— Material for the task —
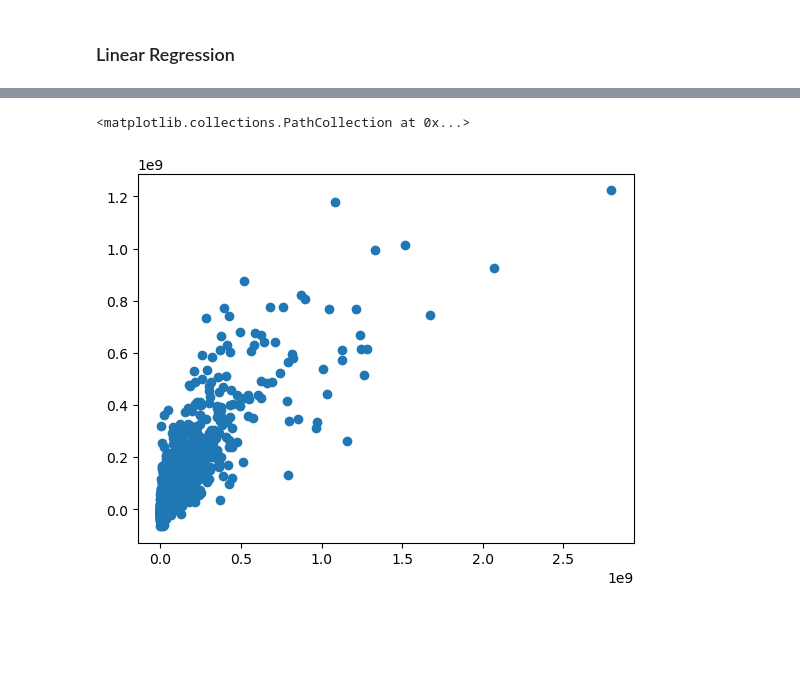
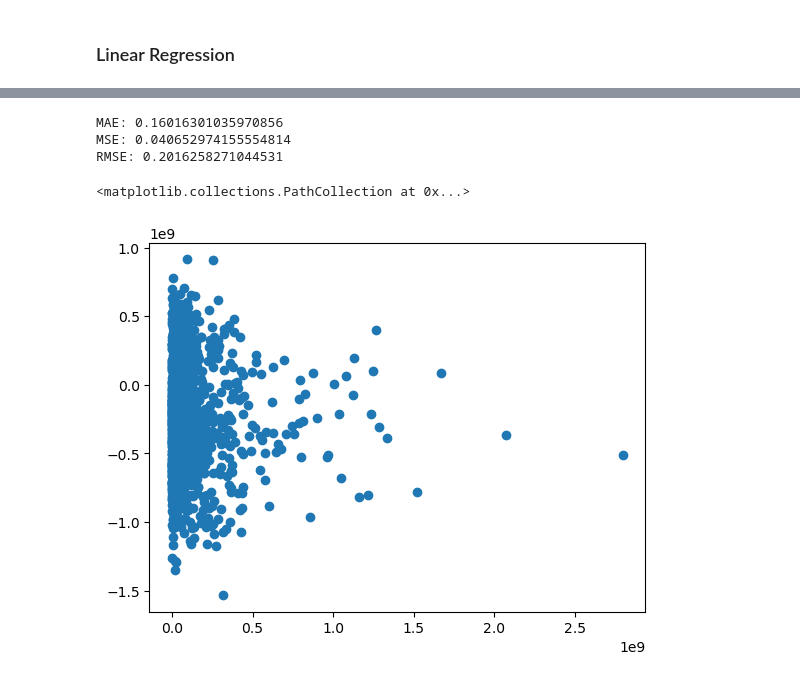
Before and after one commit to vascoliveira2511/DAA, a Jupyter notebook: trabalho/cinema.ipynb, the cells around one changed output, grey strips where cells are left out. Cells and saved outputs as stored; diff of their text form; code cells hidden in the pictures; blank space fills up the shorter version.

```diff
--- a/trabalho/cinema.ipynb
+++ b/trabalho/cinema.ipynb
@@ -287,0 +323,3 @@ LinearRegression()
+# %%
+model = build_model()
+model.summary()
@@ -297,0 +358,3 @@ predictions = lm.predict(X_test)
+# %%
+predictions =  model.predict(X_test)
+predictions = predictions.reshape(predictions.shape[0],1)
@@ -297,0 +363,3 @@ predictions = lm.predict(X_test)
+# %%
+y_test_unscaled = scaler_y.inverse_transform(Y_test)
+y_test_unscaled[:5]
@@ -297,0 +372,3 @@ predictions = lm.predict(X_test)
+# %%
+predictions_unscaled = scaler_y.inverse_transform(predictions)
+predictions_unscaled[:5]
@@ -346,5 +477,13 @@ print("desvio padrão: " + str(scores.std()))
+# %%
+print('MAE:', mean_absolute_error(Y_test, predictions))
+print('MSE:', mean_squared_error(Y_test, predictions))
+print('RMSE:', np.sqrt(mean_squared_error(Y_test, predictions)))
+# %% [output]
+MAE: 0.16016301035970856
+MSE: 0.040652974155554814
+RMSE: 0.2016258271044531
 # %%
-plt.scatter(Y_test, predictions)
+plt.scatter(y_test_unscaled, predictions_unscaled)
 # %% [output]
 <matplotlib.collections.PathCollection at 0x...>
-[figure, old version]
+[figure, new version]
```
Also changed, not shown: parts of 25 cells of this notebook.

— Try it —
Your answer should be the lines of the records that hold the string "RMSE".

— Answer to this problem —
+print('RMSE:', np.sqrt(mean_squared_error(Y_test, predictions)))
+RMSE: 0.2016258271044531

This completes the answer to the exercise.